## The task
Every entry should be repeated exactly. Omit the pictures.

════

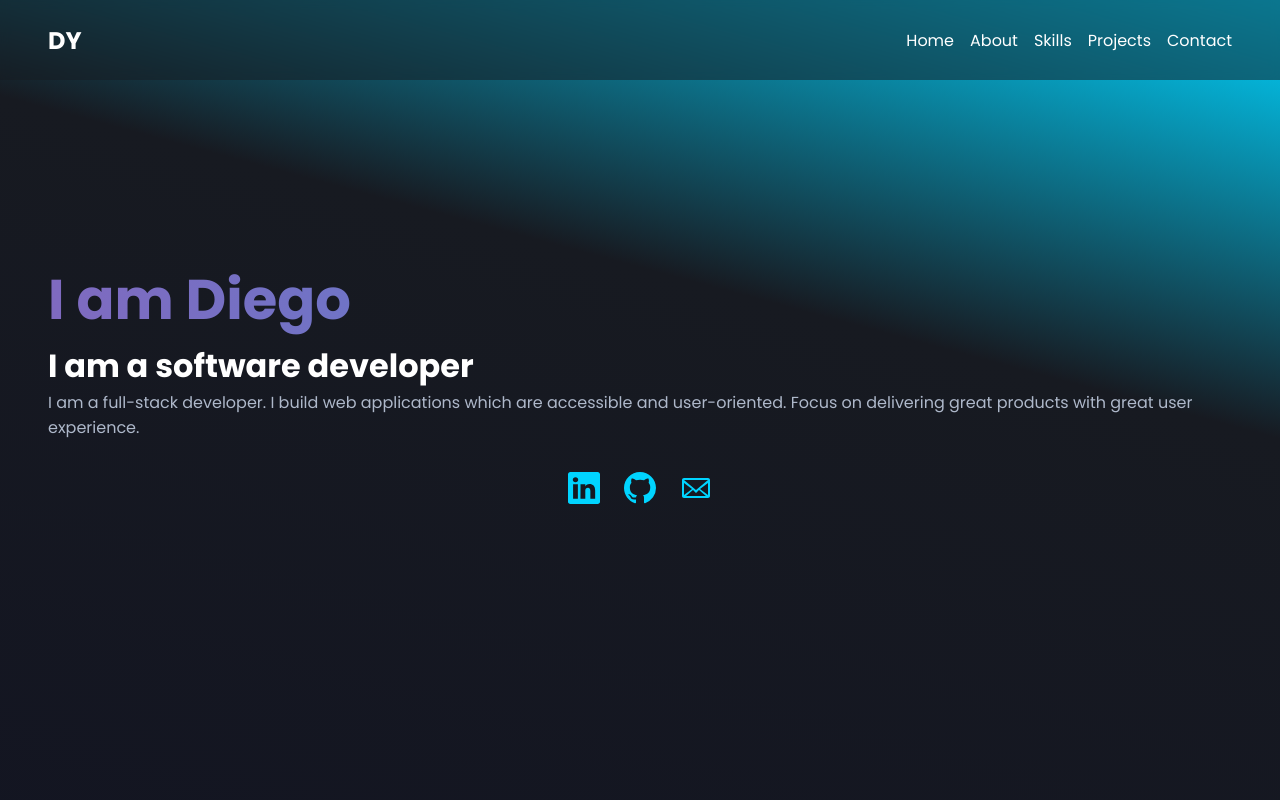
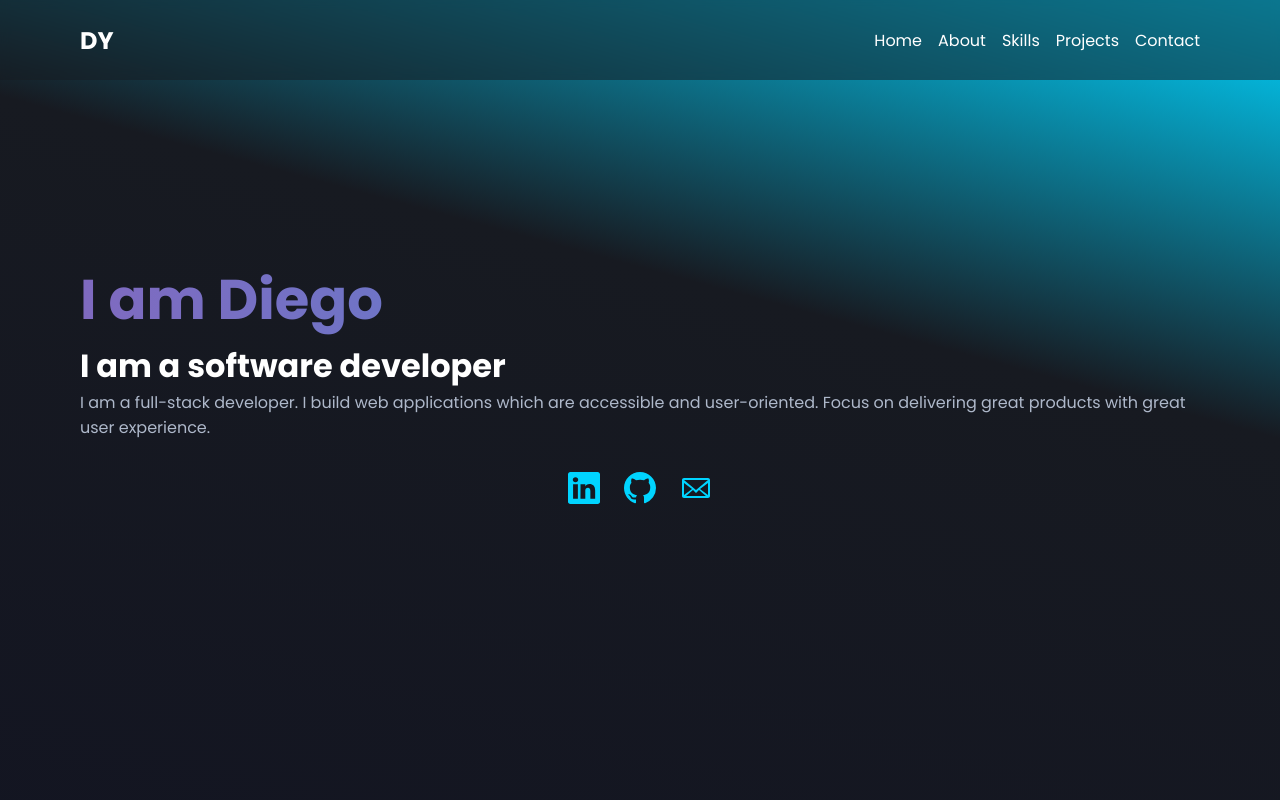
Before and after one commit to diegoyon/portfolio-v3, a React (Create React App) app: page / in a window 1280 px wide. Shown: the top 800 px of the page. Built offline with nearby package versions, Linux system fonts and the light colour scheme.

Commit message:
set max-width

```diff
--- a/src/App.css
+++ b/src/App.css
@@ -21,6 +21,13 @@ body {
     rgba(0, 212, 255, 1) 100%
   );
   padding: 0 3rem;
+  display: flex;
+  flex-direction: column;
+  align-items: center;
+}
+
+#root {
+  max-width: 70rem;
 }
 
 ul {
--- a/src/components/Navbar.css
+++ b/src/components/Navbar.css
@@ -6,11 +6,19 @@
   height: 5rem;
   background-color: rgba(23, 26, 33, 0.5);
   display: flex;
-  justify-content: space-between;
-  align-items: center;
+  justify-content: center;
   padding: 0 3rem;
   backdrop-filter: blur(5px);
   color: white;
+  z-index: 10;
+}
+
+.inside-navbar {
+  width: 100%;
+  max-width: 70rem;
+  display: flex;
+  justify-content: space-between;
+  align-items: center;
 }
 
 .navbar-links {
--- a/src/components/Navbar.js
+++ b/src/components/Navbar.js
@@ -6,6 +6,7 @@ import './Navbar.css';
 const Navbar = () => {
   return (
     <nav className="navbar">
+      <div className="inside-navbar">
         <h1>DY</h1>
         <Router>
           <ul className="navbar-links">
@@ -36,6 +37,7 @@ const Navbar = () => {
             </li>
           </ul>
         </Router>
+      </div>
     </nav>
   );
 };
--- a/src/components/Project.js
+++ b/src/components/Project.js
@@ -23,7 +23,7 @@ const Project = (props) => {
         <p>{description}</p>
         <div className="project-skills">
           {skills.map((skill) => (
-            <p>{skill}</p>
+            <p key={skill}>{skill}</p>
           ))}
         </div>
       </div>
```
Lines whose indentation alone changed are shown as unchanged.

════

## Expected answer
Before and after one commit to diegoyon/portfolio-v3, a React (Create React App) app: page / in a window 1280 px wide. Shown: the top 800 px of the page. Built offline with nearby package versions, Linux system fonts and the light colour scheme.

Commit message:
set max-width

```diff
--- a/src/App.css
+++ b/src/App.css
@@ -21,6 +21,13 @@ body {
     rgba(0, 212, 255, 1) 100%
   );
   padding: 0 3rem;
+  display: flex;
+  flex-direction: column;
+  align-items: center;
+}
+
+#root {
+  max-width: 70rem;
 }
 
 ul {
--- a/src/components/Navbar.css
+++ b/src/components/Navbar.css
@@ -6,11 +6,19 @@
   height: 5rem;
   background-color: rgba(23, 26, 33, 0.5);
   display: flex;
-  justify-content: space-between;
-  align-items: center;
+  justify-content: center;
   padding: 0 3rem;
   backdrop-filter: blur(5px);
   color: white;
+  z-index: 10;
+}
+
+.inside-navbar {
+  width: 100%;
+  max-width: 70rem;
+  display: flex;
+  justify-content: space-between;
+  align-items: center;
 }
 
 .navbar-links {
--- a/src/components/Navbar.js
+++ b/src/components/Navbar.js
@@ -6,6 +6,7 @@ import './Navbar.css';
 const Navbar = () => {
   return (
     <nav className="navbar">
+      <div className="inside-navbar">
         <h1>DY</h1>
         <Router>
           <ul className="navbar-links">
@@ -36,6 +37,7 @@ const Navbar = () => {
             </li>
           </ul>
         </Router>
+      </div>
     </nav>
   );
 };
--- a/src/components/Project.js
+++ b/src/components/Project.js
@@ -23,7 +23,7 @@ const Project = (props) => {
         <p>{description}</p>
         <div className="project-skills">
           {skills.map((skill) => (
-            <p>{skill}</p>
+            <p key={skill}>{skill}</p>
           ))}
         </div>
       </div>
```
Lines whose indentation alone changed are shown as unchanged.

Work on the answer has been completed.